Officer candidate school at Fort Sill, Oklahoma, was tough. During an inspection, a fellow soldier received 30 demerits for a single penny found within his area. Ten demerits were for "valuables insecure," ten because the penny wasn't shined, and ten because Abraham Lincoln needed a shave.
Distrustful of Army chefs' culinary talents, my father quizzed the top cook at his base. How did he know when the food was ready to be served? Dad asked. "Easy," said the sergeant, glaring back.
"When it's burning, it's cooking. When it's smoking, it's done."
In a lecture to a group of Korean officers, Lieut. Gen. Bruce C. Clarke, at that time deputy commander of the Eighth Army in Korea, took two or three minutes to tell his favorite joke. His interpreter then quickly translated the joke, using only seven or eight words. Everyone immediately burst into hearty laughter. After the lecture General Clarke asked the interpreter how he had been able to retell such a relatively long joke so quickly.

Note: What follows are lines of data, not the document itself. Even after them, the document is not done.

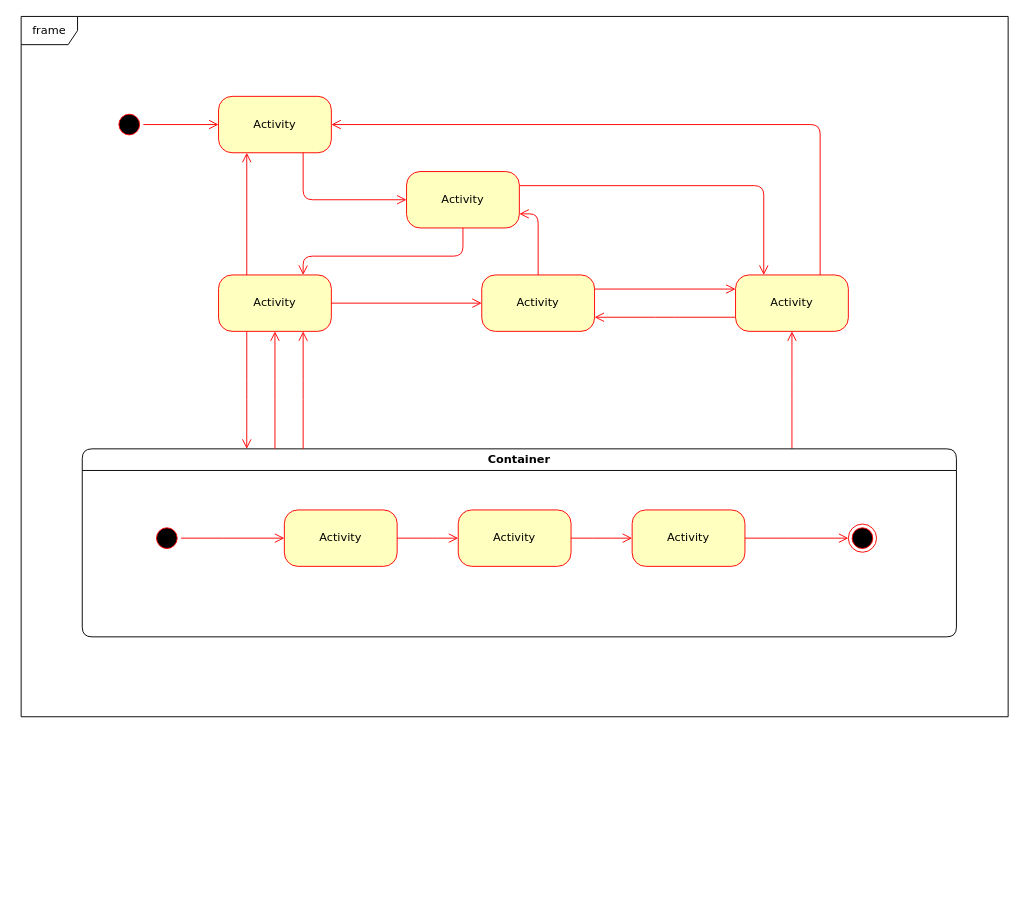
Before: Diagrama sin título.drawio in joestar02/draw.io, a draw.io diagram. Source tidied: cells renumbered, new cells numbered last; positions are measured from the earlier drawing's top-left corner, leaving out a move shared by most shapes. Both pictures are drawn from the tidied source at 94%, with x=0, y=0 at pixel (21, 16).
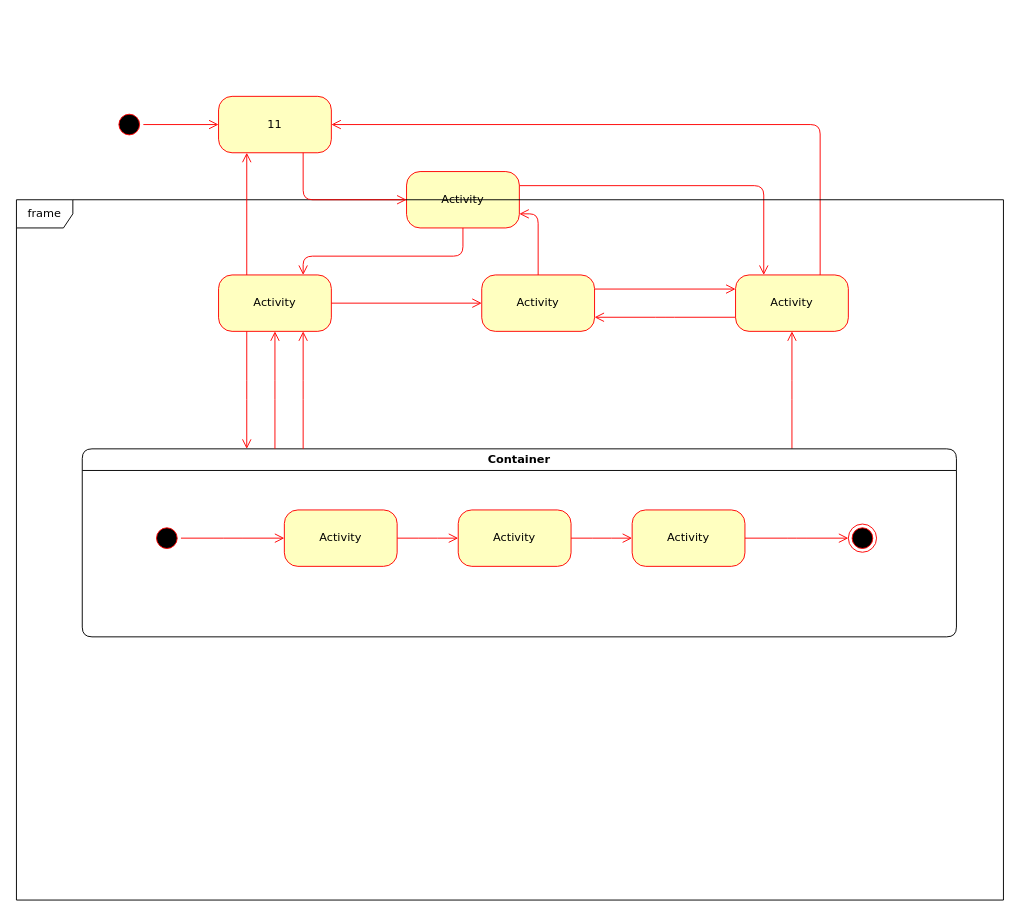
The same page after the edit.

The edit, as a diff of the source:
```diff
@@
-    <mxCell id="4" value="Activity" style="rounded=1;whiteSpace=wrap;html=1;arcSize=24;fillColor=#ffffc0;strokeColor=#ff0000;shadow=0;comic=0;labelBackgroundColor=none;fontFamily=Verdana;fontSize=12;fontColor=#000000;align=center;" parent="1" vertex="1">
+    <mxCell id="4" value="11" style="rounded=1;whiteSpace=wrap;html=1;arcSize=24;fillColor=#ffffc0;strokeColor=#ff0000;shadow=0;comic=0;labelBackgroundColor=none;fontFamily=Verdana;fontSize=12;fontColor=#000000;align=center;" parent="1" vertex="1">
       <mxGeometry x="210" y="85" width="120" height="60" as="geometry" />
     </mxCell>
@@
     <mxCell id="22" value="frame" style="shape=umlFrame;whiteSpace=wrap;html=1;rounded=1;shadow=0;comic=0;labelBackgroundColor=none;strokeWidth=1;fontFamily=Verdana;fontSize=12;align=center;" parent="1" vertex="1">
-      <mxGeometry width="1050" height="745" as="geometry" />
+      <mxGeometry x="-5" y="195" width="1050" height="745" as="geometry" />
     </mxCell>
```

"Well, sir," the Korean interpreter replied, "I didn't think everyone would get the point, so I said, 'The general has just told a joke. Everyone will please laugh.'"
During my Air Force basic training, I cracked the frames of my eyeglasses. After taping them, I applied for new frames. I didn't get them, so I applied again at each base to which I was sent. After four years, and just before my discharge, I received nine sets of frames—all marked "Rush."
"I can't tell you," the Navy man said. "That's classified."
My six-foot-three, 280-pound brother raised his hand and said, "Yes, sir, I do."
Our sergeant grabbed him by the arm and led him out in front of the group. "Men," he said, "this is my new assistant. Now, is there anyone here who thinks he can whip both of us?"
On one tour I watched almost an entire unit hit their heads one after another as they came up the stairs. Curious, I asked their commander what unit they were from.
"Military intelligence," he replied.
Suddenly his drill sergeant barked, "Comito, give me 25 push-ups. And the next time your daddy wants your picture, you smile!"
"Air Force chicken," replied the sergeant. "You want wings or landing gear?"
With a sigh of exasperation, my wife responded, "And just what time is that?"
"Lieutenant," he replied, "three-quarters of the earth is covered with water, and the Navy has been showing you that. If you wanted to see the other quarter, you should have joined the Army."
He gasped as I handed him the huge sheaf of charts, figures and explanations. "What am I supposed to do with this?" he asked.
"You have to sign it, sir."
"Thank goodness," he said, sighing with relief. "I thought I had to read it."
"Sorry, sir," security said to the soldier, "but this item is prohibited." Taking the knife away, the airport worker then handed him back the M-16.
A few days later in anticipation of Yom Kippur, the drill sergeant again asked for all Jewish personnel to ID themselves. This time, every soldier raised his hand. "Only the personnel who were Jewish last week can be Jewish this week," declared the sergeant.
The startled airman replied, "Button it, sir!"
The colonel looked him in the eye and said, "Well?"
At that, the airman nervously reached over and buttoned the colonel's shirt pocket.
During one exercise, the lead man in the formation occasionally turned around and whispered to me "Log" or "Rock," which I would pass along. Suddenly there was a crash ahead of me and, from several feet down, I heard a single whispered word—"Hole."
"Let him pass," suggested the second doctor. "I don't see any problems unless he has to surrender."